_Exercise prompt_. Give all the data again exactly.

___ Source data

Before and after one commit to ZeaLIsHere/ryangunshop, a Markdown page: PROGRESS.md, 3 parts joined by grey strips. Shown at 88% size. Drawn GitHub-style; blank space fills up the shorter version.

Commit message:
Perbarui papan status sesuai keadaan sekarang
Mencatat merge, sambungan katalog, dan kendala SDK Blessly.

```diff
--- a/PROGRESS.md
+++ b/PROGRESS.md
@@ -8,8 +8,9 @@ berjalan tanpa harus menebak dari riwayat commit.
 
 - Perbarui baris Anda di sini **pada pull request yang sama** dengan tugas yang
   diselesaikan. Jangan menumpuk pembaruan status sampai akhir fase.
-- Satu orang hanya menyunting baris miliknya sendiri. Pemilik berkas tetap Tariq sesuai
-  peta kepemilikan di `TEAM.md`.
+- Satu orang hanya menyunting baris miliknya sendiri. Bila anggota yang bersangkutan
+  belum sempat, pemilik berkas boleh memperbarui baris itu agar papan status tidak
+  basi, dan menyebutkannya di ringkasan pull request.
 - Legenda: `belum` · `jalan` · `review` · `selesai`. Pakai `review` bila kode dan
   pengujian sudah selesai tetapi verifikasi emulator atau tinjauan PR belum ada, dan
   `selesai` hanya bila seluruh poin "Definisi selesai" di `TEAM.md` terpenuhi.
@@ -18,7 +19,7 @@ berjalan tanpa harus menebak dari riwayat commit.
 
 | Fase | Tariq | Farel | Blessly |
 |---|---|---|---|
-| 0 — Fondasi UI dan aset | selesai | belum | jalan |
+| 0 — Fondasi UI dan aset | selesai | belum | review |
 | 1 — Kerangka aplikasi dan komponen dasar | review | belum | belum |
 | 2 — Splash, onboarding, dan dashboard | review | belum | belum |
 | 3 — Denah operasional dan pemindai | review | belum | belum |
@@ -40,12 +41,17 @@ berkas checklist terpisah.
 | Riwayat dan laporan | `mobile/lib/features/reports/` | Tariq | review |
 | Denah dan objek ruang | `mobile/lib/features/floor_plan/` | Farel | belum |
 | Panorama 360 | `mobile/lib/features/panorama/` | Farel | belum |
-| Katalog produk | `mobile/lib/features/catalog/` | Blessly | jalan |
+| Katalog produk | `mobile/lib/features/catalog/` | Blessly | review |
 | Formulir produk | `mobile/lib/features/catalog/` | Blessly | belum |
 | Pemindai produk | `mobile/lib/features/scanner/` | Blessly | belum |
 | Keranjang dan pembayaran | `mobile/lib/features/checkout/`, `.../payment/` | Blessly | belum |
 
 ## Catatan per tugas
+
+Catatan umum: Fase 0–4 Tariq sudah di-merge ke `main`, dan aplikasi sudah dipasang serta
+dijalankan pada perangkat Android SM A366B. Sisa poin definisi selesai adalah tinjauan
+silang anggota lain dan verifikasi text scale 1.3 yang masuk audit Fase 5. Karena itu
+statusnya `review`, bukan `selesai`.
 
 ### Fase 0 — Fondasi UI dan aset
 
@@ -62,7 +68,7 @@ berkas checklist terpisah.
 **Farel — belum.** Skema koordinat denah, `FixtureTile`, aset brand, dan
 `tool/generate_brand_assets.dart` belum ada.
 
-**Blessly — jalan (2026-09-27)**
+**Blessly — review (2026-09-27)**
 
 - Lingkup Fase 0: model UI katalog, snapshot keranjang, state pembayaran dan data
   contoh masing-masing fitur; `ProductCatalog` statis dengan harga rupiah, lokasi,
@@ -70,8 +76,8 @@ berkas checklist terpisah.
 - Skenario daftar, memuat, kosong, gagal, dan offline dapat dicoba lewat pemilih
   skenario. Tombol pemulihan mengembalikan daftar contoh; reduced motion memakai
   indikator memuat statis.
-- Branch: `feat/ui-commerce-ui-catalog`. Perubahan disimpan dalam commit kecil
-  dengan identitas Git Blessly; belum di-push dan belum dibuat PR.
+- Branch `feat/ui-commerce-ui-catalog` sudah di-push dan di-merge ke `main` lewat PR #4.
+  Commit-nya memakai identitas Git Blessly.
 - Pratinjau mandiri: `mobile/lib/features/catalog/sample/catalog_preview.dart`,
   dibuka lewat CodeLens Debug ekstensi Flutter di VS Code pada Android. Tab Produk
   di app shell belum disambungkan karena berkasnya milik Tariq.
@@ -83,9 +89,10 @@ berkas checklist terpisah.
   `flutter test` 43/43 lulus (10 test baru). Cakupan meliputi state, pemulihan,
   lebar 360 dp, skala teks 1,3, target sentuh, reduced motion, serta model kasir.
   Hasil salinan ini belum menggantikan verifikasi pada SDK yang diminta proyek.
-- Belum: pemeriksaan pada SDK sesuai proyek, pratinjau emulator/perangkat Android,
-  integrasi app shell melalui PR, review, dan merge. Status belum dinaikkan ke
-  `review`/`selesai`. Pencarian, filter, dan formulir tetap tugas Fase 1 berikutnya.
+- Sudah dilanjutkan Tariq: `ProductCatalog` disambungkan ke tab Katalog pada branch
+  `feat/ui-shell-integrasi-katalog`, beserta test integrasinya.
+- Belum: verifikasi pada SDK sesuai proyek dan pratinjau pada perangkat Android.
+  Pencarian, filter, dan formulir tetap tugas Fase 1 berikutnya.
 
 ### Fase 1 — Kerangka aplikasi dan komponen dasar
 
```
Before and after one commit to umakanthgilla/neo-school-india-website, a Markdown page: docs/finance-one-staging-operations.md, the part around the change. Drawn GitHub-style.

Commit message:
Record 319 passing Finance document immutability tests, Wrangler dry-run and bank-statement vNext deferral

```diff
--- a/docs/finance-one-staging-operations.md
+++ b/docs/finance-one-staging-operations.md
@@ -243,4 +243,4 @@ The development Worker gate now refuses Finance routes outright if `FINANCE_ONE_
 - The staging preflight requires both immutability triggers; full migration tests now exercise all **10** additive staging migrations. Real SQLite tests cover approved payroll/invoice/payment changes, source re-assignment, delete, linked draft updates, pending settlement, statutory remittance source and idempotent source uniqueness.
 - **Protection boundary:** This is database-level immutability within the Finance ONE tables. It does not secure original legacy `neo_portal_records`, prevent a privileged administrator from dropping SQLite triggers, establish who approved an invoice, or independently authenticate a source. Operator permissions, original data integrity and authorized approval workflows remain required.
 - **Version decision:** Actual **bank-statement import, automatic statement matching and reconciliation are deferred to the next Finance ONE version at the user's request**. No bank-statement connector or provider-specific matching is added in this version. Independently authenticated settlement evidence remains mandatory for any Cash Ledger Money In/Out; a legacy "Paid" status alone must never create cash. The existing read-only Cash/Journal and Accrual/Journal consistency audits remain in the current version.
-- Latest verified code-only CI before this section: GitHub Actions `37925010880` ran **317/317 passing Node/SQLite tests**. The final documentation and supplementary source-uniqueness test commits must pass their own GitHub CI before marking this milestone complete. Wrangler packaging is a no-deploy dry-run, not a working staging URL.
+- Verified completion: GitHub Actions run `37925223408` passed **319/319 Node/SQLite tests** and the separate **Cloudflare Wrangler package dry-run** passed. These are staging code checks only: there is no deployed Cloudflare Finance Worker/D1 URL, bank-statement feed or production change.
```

______

_Result_.
Before and after one commit to ZeaLIsHere/ryangunshop, a Markdown page: PROGRESS.md, 3 parts joined by grey strips. Shown at 88% size. Drawn GitHub-style; blank space fills up the shorter version.

Commit message:
Perbarui papan status sesuai keadaan sekarang
Mencatat merge, sambungan katalog, dan kendala SDK Blessly.

```diff
--- a/PROGRESS.md
+++ b/PROGRESS.md
@@ -8,8 +8,9 @@ berjalan tanpa harus menebak dari riwayat commit.
 
 - Perbarui baris Anda di sini **pada pull request yang sama** dengan tugas yang
   diselesaikan. Jangan menumpuk pembaruan status sampai akhir fase.
-- Satu orang hanya menyunting baris miliknya sendiri. Pemilik berkas tetap Tariq sesuai
-  peta kepemilikan di `TEAM.md`.
+- Satu orang hanya menyunting baris miliknya sendiri. Bila anggota yang bersangkutan
+  belum sempat, pemilik berkas boleh memperbarui baris itu agar papan status tidak
+  basi, dan menyebutkannya di ringkasan pull request.
 - Legenda: `belum` · `jalan` · `review` · `selesai`. Pakai `review` bila kode dan
   pengujian sudah selesai tetapi verifikasi emulator atau tinjauan PR belum ada, dan
   `selesai` hanya bila seluruh poin "Definisi selesai" di `TEAM.md` terpenuhi.
@@ -18,7 +19,7 @@ berjalan tanpa harus menebak dari riwayat commit.
 
 | Fase | Tariq | Farel | Blessly |
 |---|---|---|---|
-| 0 — Fondasi UI dan aset | selesai | belum | jalan |
+| 0 — Fondasi UI dan aset | selesai | belum | review |
 | 1 — Kerangka aplikasi dan komponen dasar | review | belum | belum |
 | 2 — Splash, onboarding, dan dashboard | review | belum | belum |
 | 3 — Denah operasional dan pemindai | review | belum | belum |
@@ -40,12 +41,17 @@ berkas checklist terpisah.
 | Riwayat dan laporan | `mobile/lib/features/reports/` | Tariq | review |
 | Denah dan objek ruang | `mobile/lib/features/floor_plan/` | Farel | belum |
 | Panorama 360 | `mobile/lib/features/panorama/` | Farel | belum |
-| Katalog produk | `mobile/lib/features/catalog/` | Blessly | jalan |
+| Katalog produk | `mobile/lib/features/catalog/` | Blessly | review |
 | Formulir produk | `mobile/lib/features/catalog/` | Blessly | belum |
 | Pemindai produk | `mobile/lib/features/scanner/` | Blessly | belum |
 | Keranjang dan pembayaran | `mobile/lib/features/checkout/`, `.../payment/` | Blessly | belum |
 
 ## Catatan per tugas
+
+Catatan umum: Fase 0–4 Tariq sudah di-merge ke `main`, dan aplikasi sudah dipasang serta
+dijalankan pada perangkat Android SM A366B. Sisa poin definisi selesai adalah tinjauan
+silang anggota lain dan verifikasi text scale 1.3 yang masuk audit Fase 5. Karena itu
+statusnya `review`, bukan `selesai`.
 
 ### Fase 0 — Fondasi UI dan aset
 
@@ -62,7 +68,7 @@ berkas checklist terpisah.
 **Farel — belum.** Skema koordinat denah, `FixtureTile`, aset brand, dan
 `tool/generate_brand_assets.dart` belum ada.
 
-**Blessly — jalan (2026-09-27)**
+**Blessly — review (2026-09-27)**
 
 - Lingkup Fase 0: model UI katalog, snapshot keranjang, state pembayaran dan data
   contoh masing-masing fitur; `ProductCatalog` statis dengan harga rupiah, lokasi,
@@ -70,8 +76,8 @@ berkas checklist terpisah.
 - Skenario daftar, memuat, kosong, gagal, dan offline dapat dicoba lewat pemilih
   skenario. Tombol pemulihan mengembalikan daftar contoh; reduced motion memakai
   indikator memuat statis.
-- Branch: `feat/ui-commerce-ui-catalog`. Perubahan disimpan dalam commit kecil
-  dengan identitas Git Blessly; belum di-push dan belum dibuat PR.
+- Branch `feat/ui-commerce-ui-catalog` sudah di-push dan di-merge ke `main` lewat PR #4.
+  Commit-nya memakai identitas Git Blessly.
 - Pratinjau mandiri: `mobile/lib/features/catalog/sample/catalog_preview.dart`,
   dibuka lewat CodeLens Debug ekstensi Flutter di VS Code pada Android. Tab Produk
   di app shell belum disambungkan karena berkasnya milik Tariq.
@@ -83,9 +89,10 @@ berkas checklist terpisah.
   `flutter test` 43/43 lulus (10 test baru). Cakupan meliputi state, pemulihan,
   lebar 360 dp, skala teks 1,3, target sentuh, reduced motion, serta model kasir.
   Hasil salinan ini belum menggantikan verifikasi pada SDK yang diminta proyek.
-- Belum: pemeriksaan pada SDK sesuai proyek, pratinjau emulator/perangkat Android,
-  integrasi app shell melalui PR, review, dan merge. Status belum dinaikkan ke
-  `review`/`selesai`. Pencarian, filter, dan formulir tetap tugas Fase 1 berikutnya.
+- Sudah dilanjutkan Tariq: `ProductCatalog` disambungkan ke tab Katalog pada branch
+  `feat/ui-shell-integrasi-katalog`, beserta test integrasinya.
+- Belum: verifikasi pada SDK sesuai proyek dan pratinjau pada perangkat Android.
+  Pencarian, filter, dan formulir tetap tugas Fase 1 berikutnya.
 
 ### Fase 1 — Kerangka aplikasi dan komponen dasar
 
```
Before and after one commit to umakanthgilla/neo-school-india-website, a Markdown page: docs/finance-one-staging-operations.md, the part around the change. Drawn GitHub-style.

Commit message:
Record 319 passing Finance document immutability tests, Wrangler dry-run and bank-statement vNext deferral

```diff
--- a/docs/finance-one-staging-operations.md
+++ b/docs/finance-one-staging-operations.md
@@ -243,4 +243,4 @@ The development Worker gate now refuses Finance routes outright if `FINANCE_ONE_
 - The staging preflight requires both immutability triggers; full migration tests now exercise all **10** additive staging migrations. Real SQLite tests cover approved payroll/invoice/payment changes, source re-assignment, delete, linked draft updates, pending settlement, statutory remittance source and idempotent source uniqueness.
 - **Protection boundary:** This is database-level immutability within the Finance ONE tables. It does not secure original legacy `neo_portal_records`, prevent a privileged administrator from dropping SQLite triggers, establish who approved an invoice, or independently authenticate a source. Operator permissions, original data integrity and authorized approval workflows remain required.
 - **Version decision:** Actual **bank-statement import, automatic statement matching and reconciliation are deferred to the next Finance ONE version at the user's request**. No bank-statement connector or provider-specific matching is added in this version. Independently authenticated settlement evidence remains mandatory for any Cash Ledger Money In/Out; a legacy "Paid" status alone must never create cash. The existing read-only Cash/Journal and Accrual/Journal consistency audits remain in the current version.
-- Latest verified code-only CI before this section: GitHub Actions `37925010880` ran **317/317 passing Node/SQLite tests**. The final documentation and supplementary source-uniqueness test commits must pass their own GitHub CI before marking this milestone complete. Wrangler packaging is a no-deploy dry-run, not a working staging URL.
+- Verified completion: GitHub Actions run `37925223408` passed **319/319 Node/SQLite tests** and the separate **Cloudflare Wrangler package dry-run** passed. These are staging code checks only: there is no deployed Cloudflare Finance Worker/D1 URL, bank-statement feed or production change.
```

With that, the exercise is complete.